What’s the point in allowing a private ambulance company to service a municipality, if that company can’t respond to emergencies? Apparently, the residents of Henderson are about to find out.
As reported by the Review-Journal’s Colton Lochhead earlier this month, the city of Henderson wants to franchise out its nonemergency ambulance services to a private company. The city has used private companies to handle such services for years, but Fire Chief Matthew Morris said those relationships had always been loose and without a formal agreement.
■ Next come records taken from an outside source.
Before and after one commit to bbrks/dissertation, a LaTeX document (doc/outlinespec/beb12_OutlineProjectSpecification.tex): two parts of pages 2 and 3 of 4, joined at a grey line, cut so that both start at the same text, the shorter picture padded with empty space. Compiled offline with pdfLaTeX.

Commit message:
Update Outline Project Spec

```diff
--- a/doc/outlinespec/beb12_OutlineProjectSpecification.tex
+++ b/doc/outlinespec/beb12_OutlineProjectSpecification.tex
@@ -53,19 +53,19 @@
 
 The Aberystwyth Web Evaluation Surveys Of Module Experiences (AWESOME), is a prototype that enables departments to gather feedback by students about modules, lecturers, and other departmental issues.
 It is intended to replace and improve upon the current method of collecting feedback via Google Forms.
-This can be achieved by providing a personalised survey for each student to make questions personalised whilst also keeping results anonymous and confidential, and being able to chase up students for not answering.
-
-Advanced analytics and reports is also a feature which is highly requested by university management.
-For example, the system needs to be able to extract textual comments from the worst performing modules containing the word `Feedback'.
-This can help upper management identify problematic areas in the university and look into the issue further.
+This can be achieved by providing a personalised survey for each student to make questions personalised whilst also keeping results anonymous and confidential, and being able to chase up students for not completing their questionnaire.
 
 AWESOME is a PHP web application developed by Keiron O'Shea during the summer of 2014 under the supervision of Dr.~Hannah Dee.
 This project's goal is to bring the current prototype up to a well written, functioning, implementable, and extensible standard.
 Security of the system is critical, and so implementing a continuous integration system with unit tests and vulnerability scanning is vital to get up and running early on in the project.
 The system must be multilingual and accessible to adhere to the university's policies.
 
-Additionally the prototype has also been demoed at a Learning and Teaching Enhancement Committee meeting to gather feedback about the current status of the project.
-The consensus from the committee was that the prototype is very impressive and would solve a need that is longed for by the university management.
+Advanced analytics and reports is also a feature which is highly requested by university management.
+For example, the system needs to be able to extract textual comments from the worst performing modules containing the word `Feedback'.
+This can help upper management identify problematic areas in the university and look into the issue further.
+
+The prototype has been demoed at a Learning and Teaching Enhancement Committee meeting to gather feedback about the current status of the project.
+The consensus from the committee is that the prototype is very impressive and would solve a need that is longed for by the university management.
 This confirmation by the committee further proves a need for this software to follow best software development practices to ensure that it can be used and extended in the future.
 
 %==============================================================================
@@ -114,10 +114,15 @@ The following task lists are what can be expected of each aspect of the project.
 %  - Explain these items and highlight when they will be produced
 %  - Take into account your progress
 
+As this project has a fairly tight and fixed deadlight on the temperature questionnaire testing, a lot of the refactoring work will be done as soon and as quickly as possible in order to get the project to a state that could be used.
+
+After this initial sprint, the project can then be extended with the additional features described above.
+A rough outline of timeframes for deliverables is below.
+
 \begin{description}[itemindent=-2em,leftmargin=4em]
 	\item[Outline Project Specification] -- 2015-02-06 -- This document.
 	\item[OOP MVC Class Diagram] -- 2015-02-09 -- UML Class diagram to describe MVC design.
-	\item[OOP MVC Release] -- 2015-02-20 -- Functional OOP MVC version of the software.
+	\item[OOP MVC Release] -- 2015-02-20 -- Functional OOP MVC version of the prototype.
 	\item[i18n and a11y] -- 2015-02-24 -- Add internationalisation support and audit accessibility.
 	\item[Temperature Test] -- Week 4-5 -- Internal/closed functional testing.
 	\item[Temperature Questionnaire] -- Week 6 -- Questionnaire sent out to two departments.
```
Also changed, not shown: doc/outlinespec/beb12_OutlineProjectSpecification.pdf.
Such an agreement, Mr. Morris said, will allow the city to outline “clear expectations for what they do, and we can hold them accountable.”
In other words, city government can impose more regulations — most notably, only allowing the prospective franchisee to respond to nonemergency calls, which is not exactly what you think of when you think of an ambulance service — and collect a nice franchise fee. The private company would handle auxiliary services, such as hospital-to-hospital transfers, or driving patients from a doctor’s office to a hospital or their homes.
Meanwhile, the fire department would continue in its role as the lone emergency call responder, for incidents such as vehicle crashes, shootings, heart attacks and other major medical calls.
Here’s what this is really about: money. Along with the franchise fee, this proposal would allow the city to cherry-pick emergency transports from which it can get the greatest reimbursement and the patients most likely to pay. Further, unlike the prospective franchisee, fire department ambulance crews won’t have to sit around and wait for business. This sets up an arrangement in which a franchisee ambulance could be present at the intersection of a car accident, but the city takes the call and if necessary the patient transport, even if the fire department vehicle is a mile away and the franchisee mere seconds.
We’re already seeing cherry-picking play out in Las Vegas, where American Medical Response pays the city an $800,000 annual franchise fee. But at least AMR can respond to less serious emergency calls. Henderson isn’t even prepared to allow that of its franchisee, so what can the city possibly expect said franchisee to pay for rights that provide such a restricted opportunity to recoup that investment?
Rather than stop at nonemergency calls, the city of Henderson should go all the way and privatize ambulance service in all situations. The private sector has proven it can do this job in its entirety, at significant savings to taxpayers, and it would certainly make any franchise fee more justifiable. As is the case with many other public services, there is no reason for government to be in the ambulance business.